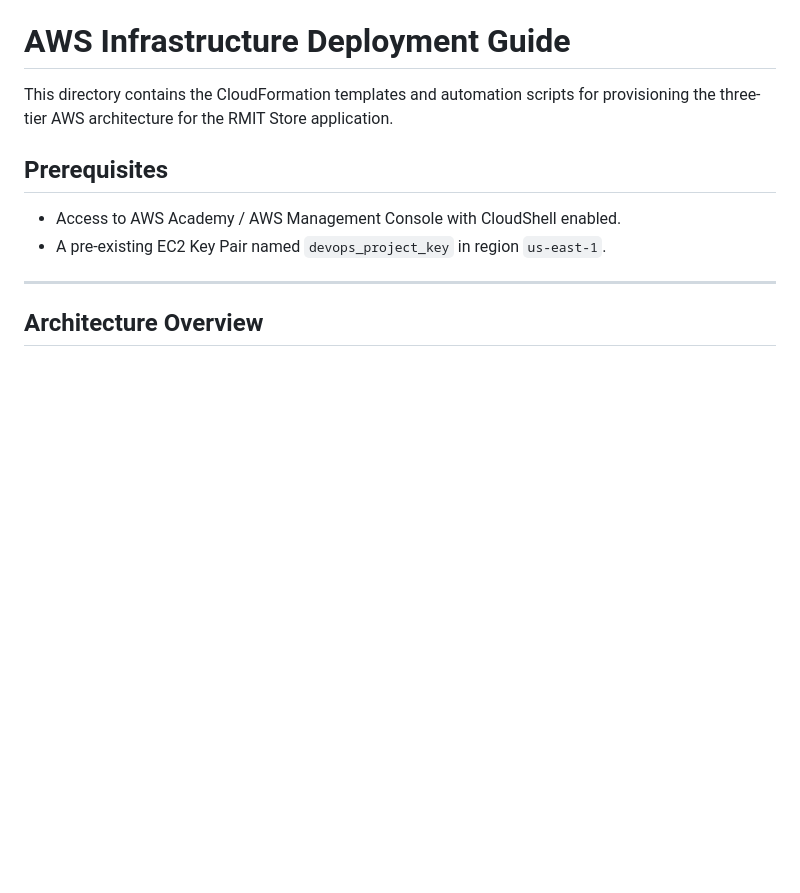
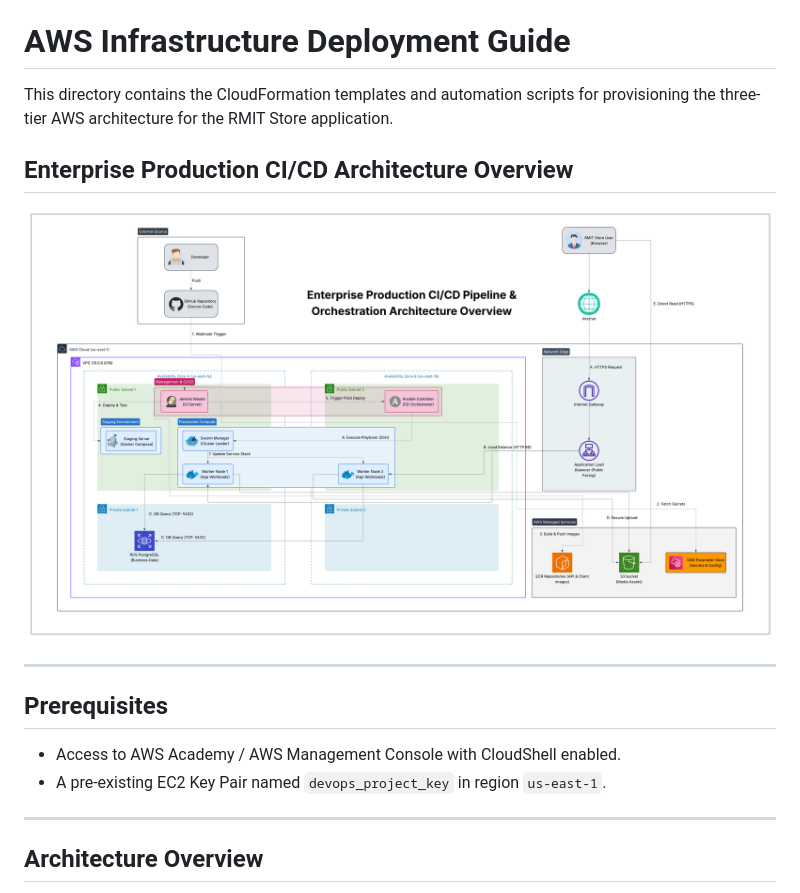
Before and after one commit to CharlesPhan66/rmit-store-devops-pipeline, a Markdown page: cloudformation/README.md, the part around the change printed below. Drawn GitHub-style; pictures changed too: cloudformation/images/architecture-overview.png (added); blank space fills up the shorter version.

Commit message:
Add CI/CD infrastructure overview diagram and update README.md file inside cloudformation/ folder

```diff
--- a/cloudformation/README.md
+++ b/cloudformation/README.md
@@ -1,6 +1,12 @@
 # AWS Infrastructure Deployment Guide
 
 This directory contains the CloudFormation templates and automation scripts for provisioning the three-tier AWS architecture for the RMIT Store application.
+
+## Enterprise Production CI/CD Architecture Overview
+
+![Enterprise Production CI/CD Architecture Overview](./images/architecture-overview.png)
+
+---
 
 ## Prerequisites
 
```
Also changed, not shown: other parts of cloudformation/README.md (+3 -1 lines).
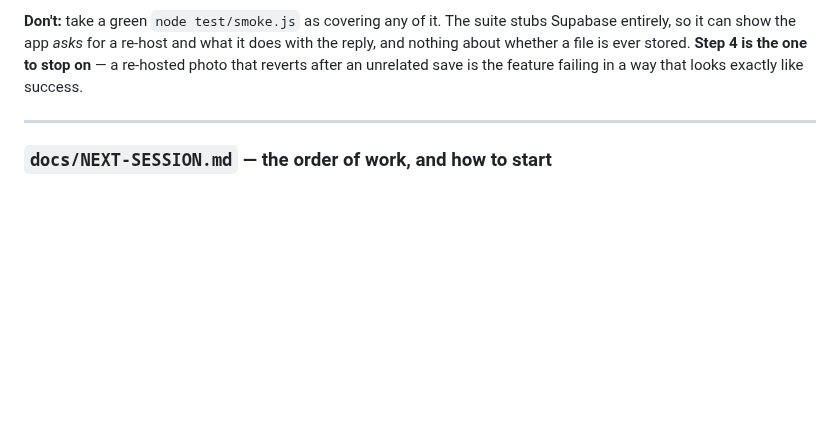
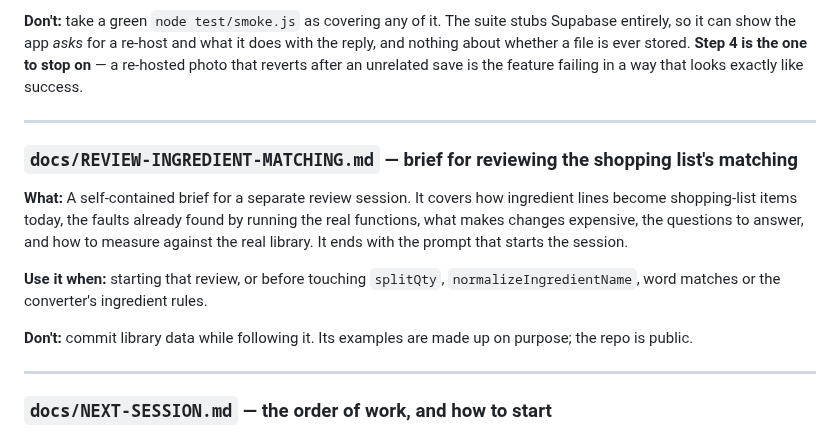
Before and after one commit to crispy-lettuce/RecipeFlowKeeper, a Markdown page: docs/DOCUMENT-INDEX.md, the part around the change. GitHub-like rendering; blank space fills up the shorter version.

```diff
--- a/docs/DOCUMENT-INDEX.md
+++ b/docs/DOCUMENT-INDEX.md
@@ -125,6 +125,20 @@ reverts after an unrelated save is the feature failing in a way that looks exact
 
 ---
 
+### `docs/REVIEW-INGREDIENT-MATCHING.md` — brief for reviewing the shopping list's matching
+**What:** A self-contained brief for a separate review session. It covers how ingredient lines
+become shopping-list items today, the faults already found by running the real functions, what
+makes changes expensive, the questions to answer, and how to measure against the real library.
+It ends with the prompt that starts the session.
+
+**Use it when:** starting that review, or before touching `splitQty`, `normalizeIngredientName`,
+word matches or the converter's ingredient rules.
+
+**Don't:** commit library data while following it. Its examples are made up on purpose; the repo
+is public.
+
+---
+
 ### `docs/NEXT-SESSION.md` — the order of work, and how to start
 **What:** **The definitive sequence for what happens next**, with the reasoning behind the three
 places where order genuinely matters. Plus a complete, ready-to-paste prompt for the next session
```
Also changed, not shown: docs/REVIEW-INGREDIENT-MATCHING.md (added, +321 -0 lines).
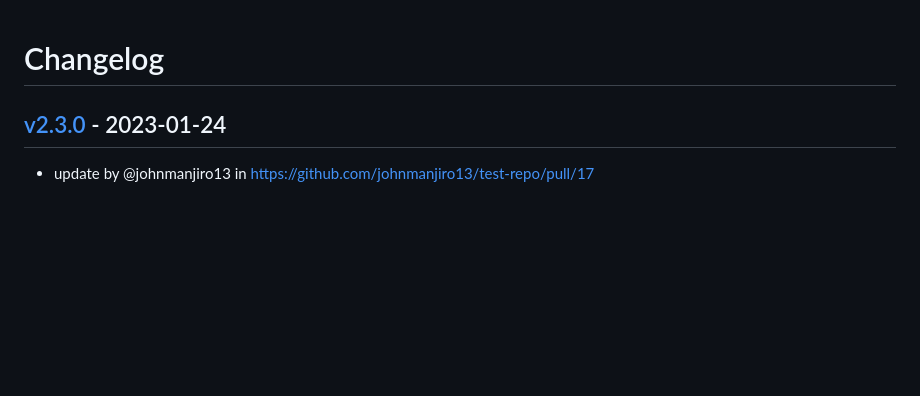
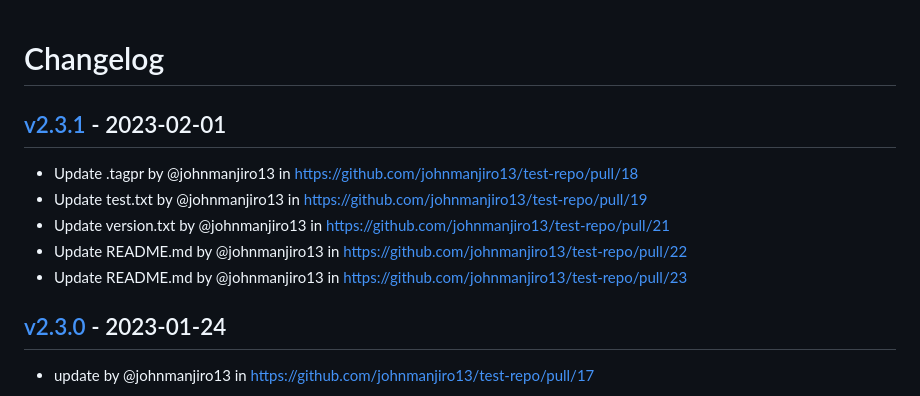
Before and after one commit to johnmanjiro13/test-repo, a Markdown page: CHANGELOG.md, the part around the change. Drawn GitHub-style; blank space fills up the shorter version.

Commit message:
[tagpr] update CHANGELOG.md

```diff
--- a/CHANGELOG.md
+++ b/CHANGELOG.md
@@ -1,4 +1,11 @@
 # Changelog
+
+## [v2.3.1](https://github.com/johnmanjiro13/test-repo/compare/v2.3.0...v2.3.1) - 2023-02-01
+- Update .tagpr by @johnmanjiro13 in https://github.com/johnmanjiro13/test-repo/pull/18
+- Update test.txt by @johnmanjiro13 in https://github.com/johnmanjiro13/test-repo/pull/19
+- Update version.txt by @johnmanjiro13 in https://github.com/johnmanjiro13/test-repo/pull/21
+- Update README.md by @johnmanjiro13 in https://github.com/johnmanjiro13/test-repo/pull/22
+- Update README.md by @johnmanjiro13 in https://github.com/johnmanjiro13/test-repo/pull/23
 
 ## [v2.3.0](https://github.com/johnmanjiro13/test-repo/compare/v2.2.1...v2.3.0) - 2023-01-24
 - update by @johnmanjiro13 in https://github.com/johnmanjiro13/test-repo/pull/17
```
════
What you need to do. Line by line, reproduce the material above exactly, leaving each picture out.

Answer below.
Before and after one commit to CharlesPhan66/rmit-store-devops-pipeline, a Markdown page: cloudformation/README.md, the part around the change printed below. Drawn GitHub-style; pictures changed too: cloudformation/images/architecture-overview.png (added); blank space fills up the shorter version.

Commit message:
Add CI/CD infrastructure overview diagram and update README.md file inside cloudformation/ folder

```diff
--- a/cloudformation/README.md
+++ b/cloudformation/README.md
@@ -1,6 +1,12 @@
 # AWS Infrastructure Deployment Guide
 
 This directory contains the CloudFormation templates and automation scripts for provisioning the three-tier AWS architecture for the RMIT Store application.
+
+## Enterprise Production CI/CD Architecture Overview
+
+![Enterprise Production CI/CD Architecture Overview](./images/architecture-overview.png)
+
+---
 
 ## Prerequisites
 
```
Also changed, not shown: other parts of cloudformation/README.md (+3 -1 lines).
Before and after one commit to crispy-lettuce/RecipeFlowKeeper, a Markdown page: docs/DOCUMENT-INDEX.md, the part around the change. GitHub-like rendering; blank space fills up the shorter version.

```diff
--- a/docs/DOCUMENT-INDEX.md
+++ b/docs/DOCUMENT-INDEX.md
@@ -125,6 +125,20 @@ reverts after an unrelated save is the feature failing in a way that looks exact
 
 ---
 
+### `docs/REVIEW-INGREDIENT-MATCHING.md` — brief for reviewing the shopping list's matching
+**What:** A self-contained brief for a separate review session. It covers how ingredient lines
+become shopping-list items today, the faults already found by running the real functions, what
+makes changes expensive, the questions to answer, and how to measure against the real library.
+It ends with the prompt that starts the session.
+
+**Use it when:** starting that review, or before touching `splitQty`, `normalizeIngredientName`,
+word matches or the converter's ingredient rules.
+
+**Don't:** commit library data while following it. Its examples are made up on purpose; the repo
+is public.
+
+---
+
 ### `docs/NEXT-SESSION.md` — the order of work, and how to start
 **What:** **The definitive sequence for what happens next**, with the reasoning behind the three
 places where order genuinely matters. Plus a complete, ready-to-paste prompt for the next session
```
Also changed, not shown: docs/REVIEW-INGREDIENT-MATCHING.md (added, +321 -0 lines).
Before and after one commit to johnmanjiro13/test-repo, a Markdown page: CHANGELOG.md, the part around the change. Drawn GitHub-style; blank space fills up the shorter version.

Commit message:
[tagpr] update CHANGELOG.md

```diff
--- a/CHANGELOG.md
+++ b/CHANGELOG.md
@@ -1,4 +1,11 @@
 # Changelog
+
+## [v2.3.1](https://github.com/johnmanjiro13/test-repo/compare/v2.3.0...v2.3.1) - 2023-02-01
+- Update .tagpr by @johnmanjiro13 in https://github.com/johnmanjiro13/test-repo/pull/18
+- Update test.txt by @johnmanjiro13 in https://github.com/johnmanjiro13/test-repo/pull/19
+- Update version.txt by @johnmanjiro13 in https://github.com/johnmanjiro13/test-repo/pull/21
+- Update README.md by @johnmanjiro13 in https://github.com/johnmanjiro13/test-repo/pull/22
+- Update README.md by @johnmanjiro13 in https://github.com/johnmanjiro13/test-repo/pull/23
 
 ## [v2.3.0](https://github.com/johnmanjiro13/test-repo/compare/v2.2.1...v2.3.0) - 2023-01-24
 - update by @johnmanjiro13 in https://github.com/johnmanjiro13/test-repo/pull/17
```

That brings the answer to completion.